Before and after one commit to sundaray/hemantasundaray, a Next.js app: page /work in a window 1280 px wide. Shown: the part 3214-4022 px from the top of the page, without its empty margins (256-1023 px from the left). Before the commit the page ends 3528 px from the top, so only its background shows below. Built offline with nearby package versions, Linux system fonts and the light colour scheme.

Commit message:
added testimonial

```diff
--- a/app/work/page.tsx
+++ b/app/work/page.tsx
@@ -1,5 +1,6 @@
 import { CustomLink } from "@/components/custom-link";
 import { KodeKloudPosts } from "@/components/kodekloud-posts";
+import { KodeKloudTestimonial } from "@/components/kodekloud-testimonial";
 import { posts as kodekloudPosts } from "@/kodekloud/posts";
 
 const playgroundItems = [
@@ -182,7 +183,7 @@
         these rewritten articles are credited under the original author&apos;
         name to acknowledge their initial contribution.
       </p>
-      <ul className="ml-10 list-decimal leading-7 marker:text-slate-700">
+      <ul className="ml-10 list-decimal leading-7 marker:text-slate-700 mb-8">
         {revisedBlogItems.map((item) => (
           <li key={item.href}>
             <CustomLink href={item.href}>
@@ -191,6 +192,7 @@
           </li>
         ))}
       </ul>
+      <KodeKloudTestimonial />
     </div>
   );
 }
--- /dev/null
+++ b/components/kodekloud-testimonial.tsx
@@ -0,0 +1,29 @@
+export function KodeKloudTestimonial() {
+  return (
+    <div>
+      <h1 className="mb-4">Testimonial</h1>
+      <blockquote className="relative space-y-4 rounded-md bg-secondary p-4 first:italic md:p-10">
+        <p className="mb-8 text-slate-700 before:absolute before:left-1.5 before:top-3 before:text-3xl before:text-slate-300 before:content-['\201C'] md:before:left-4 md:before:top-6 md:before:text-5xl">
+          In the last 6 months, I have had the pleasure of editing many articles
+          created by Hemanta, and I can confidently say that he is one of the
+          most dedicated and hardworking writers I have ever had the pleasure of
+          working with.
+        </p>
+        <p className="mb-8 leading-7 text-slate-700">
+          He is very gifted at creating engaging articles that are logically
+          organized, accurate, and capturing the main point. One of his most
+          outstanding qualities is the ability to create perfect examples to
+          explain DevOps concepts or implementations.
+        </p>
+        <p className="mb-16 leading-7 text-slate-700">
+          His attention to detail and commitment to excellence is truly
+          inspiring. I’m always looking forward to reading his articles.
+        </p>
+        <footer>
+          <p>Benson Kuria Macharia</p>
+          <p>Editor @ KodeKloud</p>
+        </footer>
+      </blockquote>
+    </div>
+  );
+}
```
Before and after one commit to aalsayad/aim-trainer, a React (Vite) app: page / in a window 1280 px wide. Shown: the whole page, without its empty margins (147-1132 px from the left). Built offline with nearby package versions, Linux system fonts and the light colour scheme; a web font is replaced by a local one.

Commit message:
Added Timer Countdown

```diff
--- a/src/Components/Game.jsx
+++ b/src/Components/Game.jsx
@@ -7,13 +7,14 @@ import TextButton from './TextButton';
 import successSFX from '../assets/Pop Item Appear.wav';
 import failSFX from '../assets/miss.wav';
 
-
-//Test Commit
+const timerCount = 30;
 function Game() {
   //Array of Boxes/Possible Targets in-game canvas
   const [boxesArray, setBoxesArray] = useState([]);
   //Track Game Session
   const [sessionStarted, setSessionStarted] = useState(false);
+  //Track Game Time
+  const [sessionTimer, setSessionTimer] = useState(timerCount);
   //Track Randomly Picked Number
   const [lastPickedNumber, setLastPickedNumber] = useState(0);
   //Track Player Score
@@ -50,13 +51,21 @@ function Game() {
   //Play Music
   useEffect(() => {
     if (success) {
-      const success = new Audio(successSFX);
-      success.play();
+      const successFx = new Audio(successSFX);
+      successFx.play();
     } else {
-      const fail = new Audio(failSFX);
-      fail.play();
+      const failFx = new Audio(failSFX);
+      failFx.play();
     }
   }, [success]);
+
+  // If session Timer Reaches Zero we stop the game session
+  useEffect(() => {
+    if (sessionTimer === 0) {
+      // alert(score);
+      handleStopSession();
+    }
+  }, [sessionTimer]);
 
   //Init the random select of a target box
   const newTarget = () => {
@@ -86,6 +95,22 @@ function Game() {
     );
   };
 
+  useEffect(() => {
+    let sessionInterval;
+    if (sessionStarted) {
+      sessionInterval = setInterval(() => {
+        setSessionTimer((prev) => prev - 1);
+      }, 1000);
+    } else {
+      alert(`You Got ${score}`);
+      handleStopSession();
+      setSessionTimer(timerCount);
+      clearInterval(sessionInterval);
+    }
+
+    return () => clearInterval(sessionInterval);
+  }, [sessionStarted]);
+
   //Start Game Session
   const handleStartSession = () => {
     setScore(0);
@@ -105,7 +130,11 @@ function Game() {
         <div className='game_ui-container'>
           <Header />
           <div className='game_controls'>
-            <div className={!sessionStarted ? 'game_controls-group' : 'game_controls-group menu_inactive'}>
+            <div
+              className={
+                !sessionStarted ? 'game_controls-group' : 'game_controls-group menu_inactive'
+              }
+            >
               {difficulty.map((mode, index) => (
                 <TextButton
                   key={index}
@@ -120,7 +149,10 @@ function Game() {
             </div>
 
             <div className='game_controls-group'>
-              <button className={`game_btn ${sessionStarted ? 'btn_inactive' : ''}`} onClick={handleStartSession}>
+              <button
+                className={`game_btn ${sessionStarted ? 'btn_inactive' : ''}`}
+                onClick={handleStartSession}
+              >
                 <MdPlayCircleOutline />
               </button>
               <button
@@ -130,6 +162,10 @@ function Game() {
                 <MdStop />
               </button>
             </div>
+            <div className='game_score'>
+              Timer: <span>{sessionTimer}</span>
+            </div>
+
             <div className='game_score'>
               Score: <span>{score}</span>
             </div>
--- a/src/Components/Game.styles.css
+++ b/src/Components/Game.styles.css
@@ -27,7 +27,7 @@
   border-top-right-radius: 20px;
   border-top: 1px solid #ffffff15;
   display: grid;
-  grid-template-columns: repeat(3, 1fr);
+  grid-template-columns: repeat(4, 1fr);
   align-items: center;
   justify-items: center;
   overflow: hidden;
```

——————————

EXERCISE DESCRIPTION: Each line of the records above that contains the word "border" should be counted; give the resulting number without further words.

REPLY TO THE TASK: 2